These reprimands and the ban from the young driver test is the best the FIA could do to reverse themselves out of this testgate. There will still be plenty of unhappy teams through. Let just say all the other teams got BWNED, again.
Oh and perhaps next time FIA draft and approve their own regulations they go check with their own legal department too, that would help…
And Ferrari should stop being a sore loser.
Mercedes say they didn’t have a older car available. Seeing as the test took place at all circuit they were already at, the expense of shipping out extra cars wouldn’t make financial sense
So by your logic, the 1994 Penske driven by Al Unser, Jr, in the Indy 500 isn’t substantially different from the car driven by Ed Carpenter to pole at this year’s 500? After all, they were only 0.5mph apart in their speeds for qualifying.

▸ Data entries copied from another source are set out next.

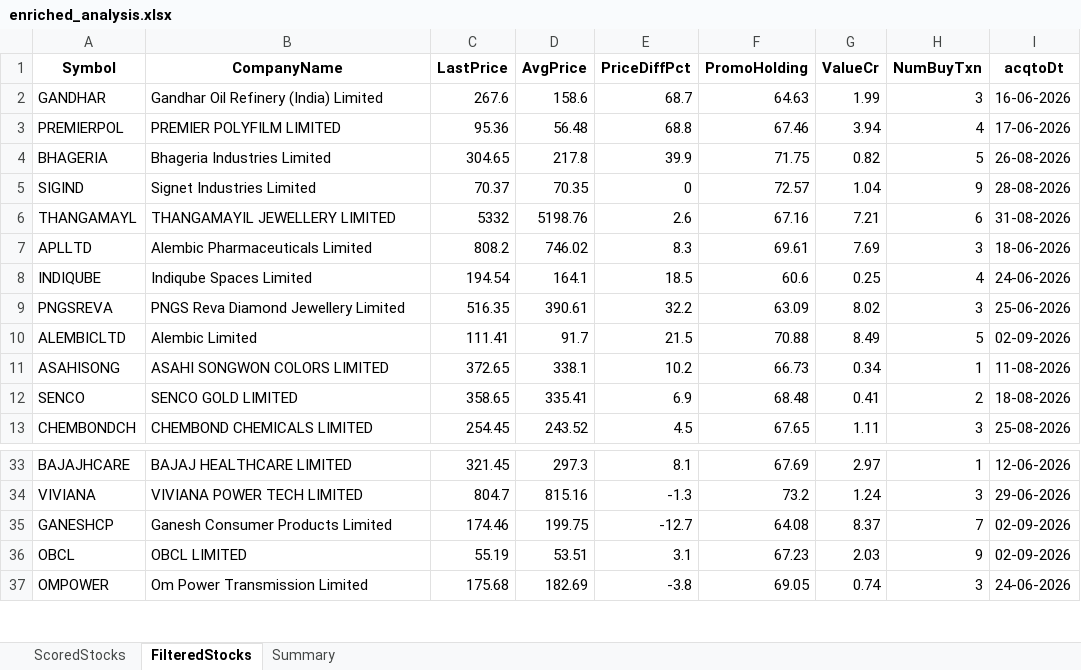
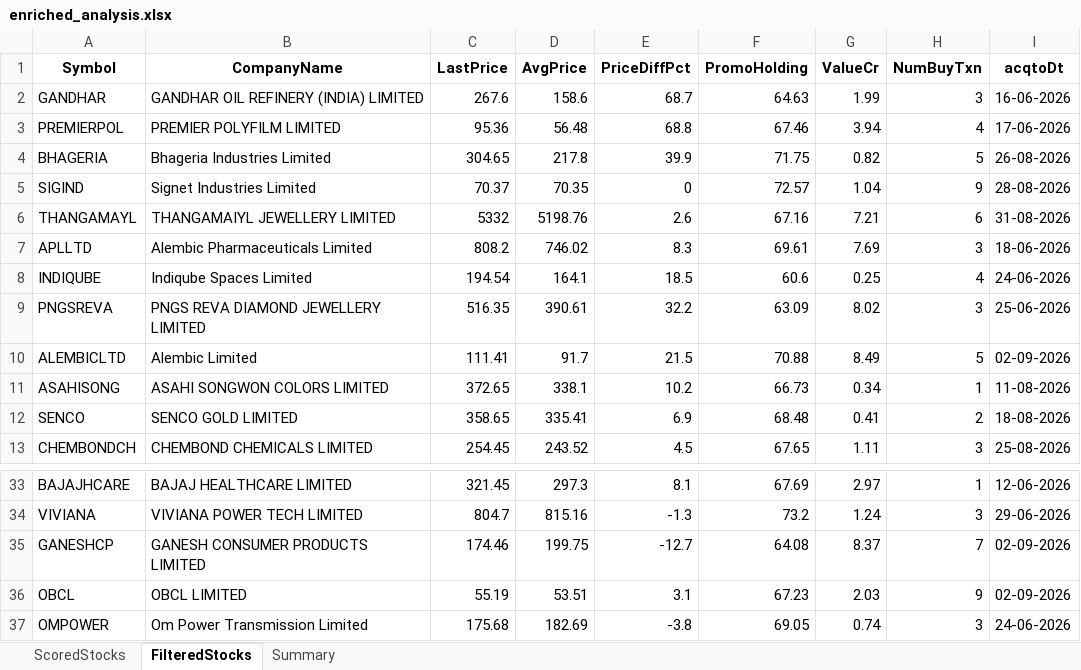
Before and after one commit to rajeshbedse/rbedse, an Excel workbook: output/2026-09-04/enriched_analysis.xlsx, sheet FilteredStocks, drawn as a sheet; only a part is shown, gaps mark what is left out; values as stored, in another font and other column widths than the file's, no borders; the diff names each change by its address in the sheet, - before the commit and + after, or states it on an @@ line.

```diff
--- a/output/2026-09-04/enriched_analysis.xlsx (sheet FilteredStocks)
+++ b/output/2026-09-04/enriched_analysis.xlsx (sheet FilteredStocks)
-B2 (CompanyName): Gandhar Oil Refinery (India) Limited
+B2 (CompanyName): GANDHAR OIL REFINERY (INDIA) LIMITED
-B6 (CompanyName): THANGAMAYIL JEWELLERY LIMITED
+B6 (CompanyName): THANGAMAIYL JEWELLERY LIMITED
-B9 (CompanyName): PNGS Reva Diamond Jewellery Limited
+B9 (CompanyName): PNGS REVA DIAMOND JEWELLERY LIMITED
-B35 (CompanyName): Ganesh Consumer Products Limited
+B35 (CompanyName): GANESH CONSUMER PRODUCTS LIMITED
```
Also changed, not shown: sheet ScoredStocks, 4 other files.
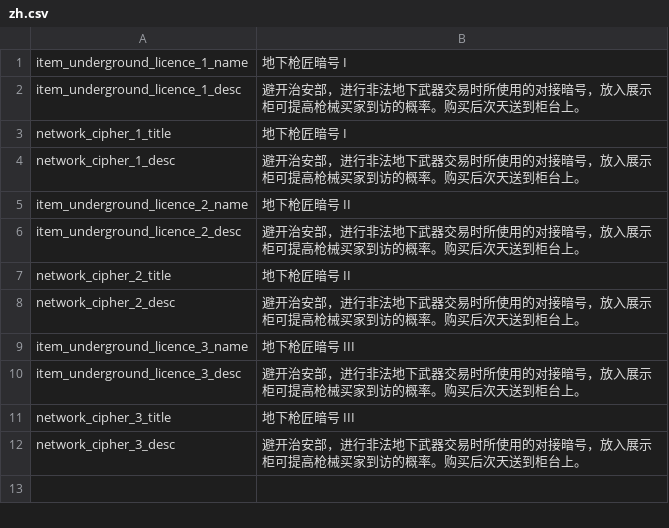
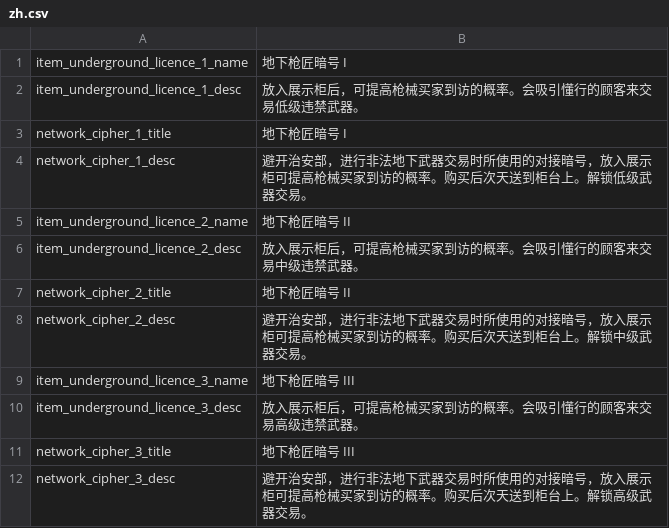
Before and after one commit to GeorgeJoestar/UndergroundGunsmith, a CSV file: Localization/zh.csv, drawn as a sheet.

```diff
--- a/Localization/zh.csv
+++ b/Localization/zh.csv
@@ -1,12 +1,12 @@
 item_underground_licence_1_name,地下枪匠暗号 I
-item_underground_licence_1_desc,避开治安部，进行非法地下武器交易时所使用的对接暗号，放入展示柜可提高枪械买家到访的概率。购买后次天送到柜台上。
+item_underground_licence_1_desc,放入展示柜后，可提高枪械买家到访的概率。会吸引懂行的顾客来交易低级违禁武器。
 network_cipher_1_title,地下枪匠暗号 I
-network_cipher_1_desc,避开治安部，进行非法地下武器交易时所使用的对接暗号，放入展示柜可提高枪械买家到访的概率。购买后次天送到柜台上。
+network_cipher_1_desc,避开治安部，进行非法地下武器交易时所使用的对接暗号，放入展示柜可提高枪械买家到访的概率。购买后次天送到柜台上。解锁低级武器交易。
 item_underground_licence_2_name,地下枪匠暗号 II
-item_underground_licence_2_desc,避开治安部，进行非法地下武器交易时所使用的对接暗号，放入展示柜可提高枪械买家到访的概率。购买后次天送到柜台上。
+item_underground_licence_2_desc,放入展示柜后，可提高枪械买家到访的概率。会吸引懂行的顾客来交易中级违禁武器。
 network_cipher_2_title,地下枪匠暗号 II
-network_cipher_2_desc,避开治安部，进行非法地下武器交易时所使用的对接暗号，放入展示柜可提高枪械买家到访的概率。购买后次天送到柜台上。
+network_cipher_2_desc,避开治安部，进行非法地下武器交易时所使用的对接暗号，放入展示柜可提高枪械买家到访的概率。购买后次天送到柜台上。解锁中级武器交易。
 item_underground_licence_3_name,地下枪匠暗号 III
-item_underground_licence_3_desc,避开治安部，进行非法地下武器交易时所使用的对接暗号，放入展示柜可提高枪械买家到访的概率。购买后次天送到柜台上。
+item_underground_licence_3_desc,放入展示柜后，可提高枪械买家到访的概率。会吸引懂行的顾客来交易高级违禁武器。
 network_cipher_3_title,地下枪匠暗号 III
-network_cipher_3_desc,避开治安部，进行非法地下武器交易时所使用的对接暗号，放入展示柜可提高枪械买家到访的概率。购买后次天送到柜台上。
+network_cipher_3_desc,避开治安部，进行非法地下武器交易时所使用的对接暗号，放入展示柜可提高枪械买家到访的概率。购买后次天送到柜台上。解锁高级武器交易。
```
Also changed, not shown: Localization/en.csv, 1 other file.
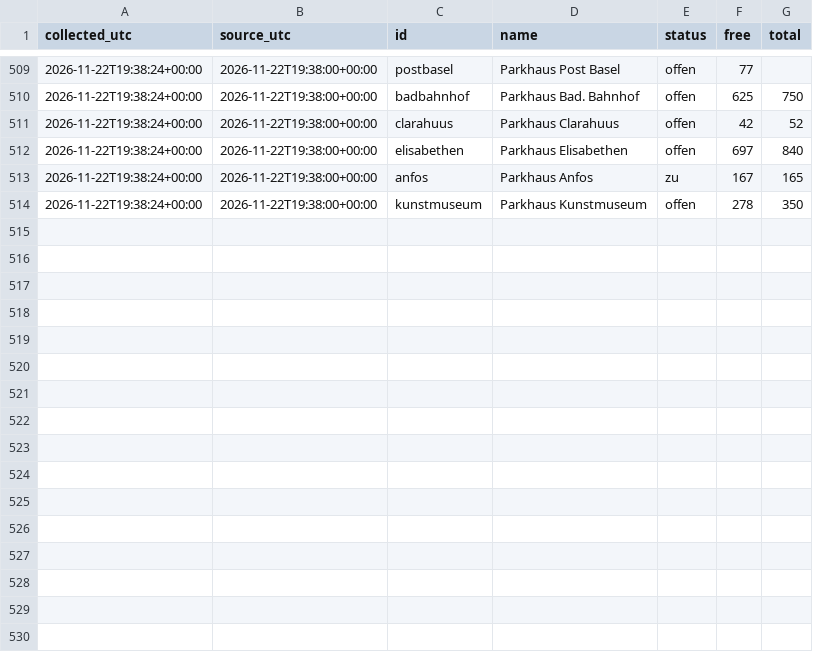
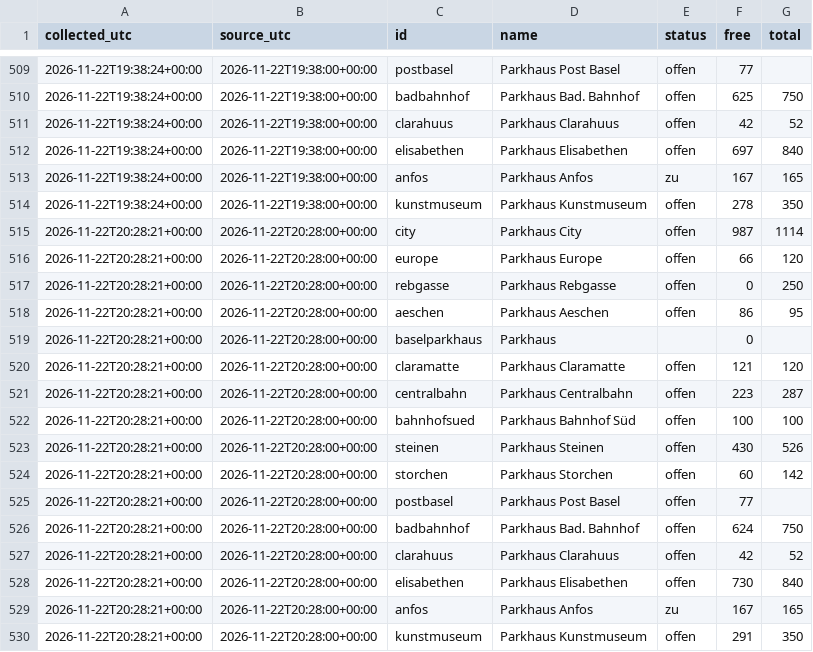
Before and after one commit to mrvn63/Parkdaten, a CSV file: data/basel/2026-11.csv, drawn as a sheet; only a part is shown, gaps mark what is left out; the diff names each change by its address in the sheet, - before the commit and + after, or states it on an @@ line.

```diff
--- a/data/basel/2026-11.csv
+++ b/data/basel/2026-11.csv
+row 515: 2026-11-22T20:28:21+00:00 | 2026-11-22T20:28:00+00:00 | city | Parkhaus City | offen | 987 | 1114
+row 516: 2026-11-22T20:28:21+00:00 | 2026-11-22T20:28:00+00:00 | europe | Parkhaus Europe | offen | 66 | 120
+row 517: 2026-11-22T20:28:21+00:00 | 2026-11-22T20:28:00+00:00 | rebgasse | Parkhaus Rebgasse | offen | 0 | 250
+row 518: 2026-11-22T20:28:21+00:00 | 2026-11-22T20:28:00+00:00 | aeschen | Parkhaus Aeschen | offen | 86 | 95
+row 519: 2026-11-22T20:28:21+00:00 | 2026-11-22T20:28:00+00:00 | baselparkhaus | Parkhaus |  | 0
+row 520: 2026-11-22T20:28:21+00:00 | 2026-11-22T20:28:00+00:00 | claramatte | Parkhaus Claramatte | offen | 121 | 120
+row 521: 2026-11-22T20:28:21+00:00 | 2026-11-22T20:28:00+00:00 | centralbahn | Parkhaus Centralbahn | offen | 223 | 287
+row 522: 2026-11-22T20:28:21+00:00 | 2026-11-22T20:28:00+00:00 | bahnhofsued | Parkhaus Bahnhof Süd | offen | 100 | 100
+row 523: 2026-11-22T20:28:21+00:00 | 2026-11-22T20:28:00+00:00 | steinen | Parkhaus Steinen | offen | 430 | 526
+row 524: 2026-11-22T20:28:21+00:00 | 2026-11-22T20:28:00+00:00 | storchen | Parkhaus Storchen | offen | 60 | 142
+row 525: 2026-11-22T20:28:21+00:00 | 2026-11-22T20:28:00+00:00 | postbasel | Parkhaus Post Basel | offen | 77
+row 526: 2026-11-22T20:28:21+00:00 | 2026-11-22T20:28:00+00:00 | badbahnhof | Parkhaus Bad. Bahnhof | offen | 624 | 750
+row 527: 2026-11-22T20:28:21+00:00 | 2026-11-22T20:28:00+00:00 | clarahuus | Parkhaus Clarahuus | offen | 42 | 52
+row 528: 2026-11-22T20:28:21+00:00 | 2026-11-22T20:28:00+00:00 | elisabethen | Parkhaus Elisabethen | offen | 730 | 840
+row 529: 2026-11-22T20:28:21+00:00 | 2026-11-22T20:28:00+00:00 | anfos | Parkhaus Anfos | zu | 167 | 165
+row 530: 2026-11-22T20:28:21+00:00 | 2026-11-22T20:28:00+00:00 | kunstmuseum | Parkhaus Kunstmuseum | offen | 291 | 350
```
Also changed, not shown: data/zuerich/2026-11.csv, 3 other files.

Ferrari are utter hypocrites, as usual. They have a long, long history of trying to get an unfair advantage. Hell, they even had a special relationship with the Max Mosley and the FIA for years to allow this to happen!
They aren’t saying anything different to many f1 fans or journalists….
Mr Luca Corleone appears to have lost the plot.
These comments strike me as the typical self serving sanctimonious tripe we used to read from Ferrari during the Todt/Brawn/Schumy era.
Apparently Luca still is ghost writing this column! Maybe he doesn’t realize as opposed to representing the Horse Whisper he has become a horse’s ass.
If you did not know that the text was provided by Ferrari, you could assume it was about Ferrari.
I seem to remember, in 97, a Ferrari driver attempting to gain an advantage by ramming a Williams diver to win a WC. The penalty?
A meaningless loss of driver points for the offender.
Ferrari’s arrogance, post-Todt, is breathtaking. Even more so when you consider the previously unknown Massa test.
Wild. wild horses…
A bad set of circumstances for Mercedes and Pirelli, but they should’ve looked into legality of the test before doing it and the FIA had to control the teams a bit better. They do sign that Concorde thing, at least supposedly do sign something.
Simplify to amplify, pushing the envelope…
Hmmm. First there was the Ferrari statement “We only joined Red Bull in the protest because we want clarity.”
Then there was the (clearly baloney) bit about “we believe that the FIA Tribunal will do the right thing.”
Gee, Horse Luca, you folks sure do spew the BS around, don’t you? Wow.
Just to answer your sidebar question Adam; nothing.
It’s pretty tough to disagree with anything the Horse Whisperer has written, was the decision fair? Questionable. Was the punishment fair? Not really, was it right the defending QC decided the punishment? Absolutely not.
For Ferrari to feel aggrevied though is a bit ironic given the number of times they’ve had similar scenarios play out to their advantage.
The net losers of all this are Lotus and Red Bull (and McLaren to some extent). Ironically all the teams who’ve not had ‘secret’ tyre tests. Make of that what you will.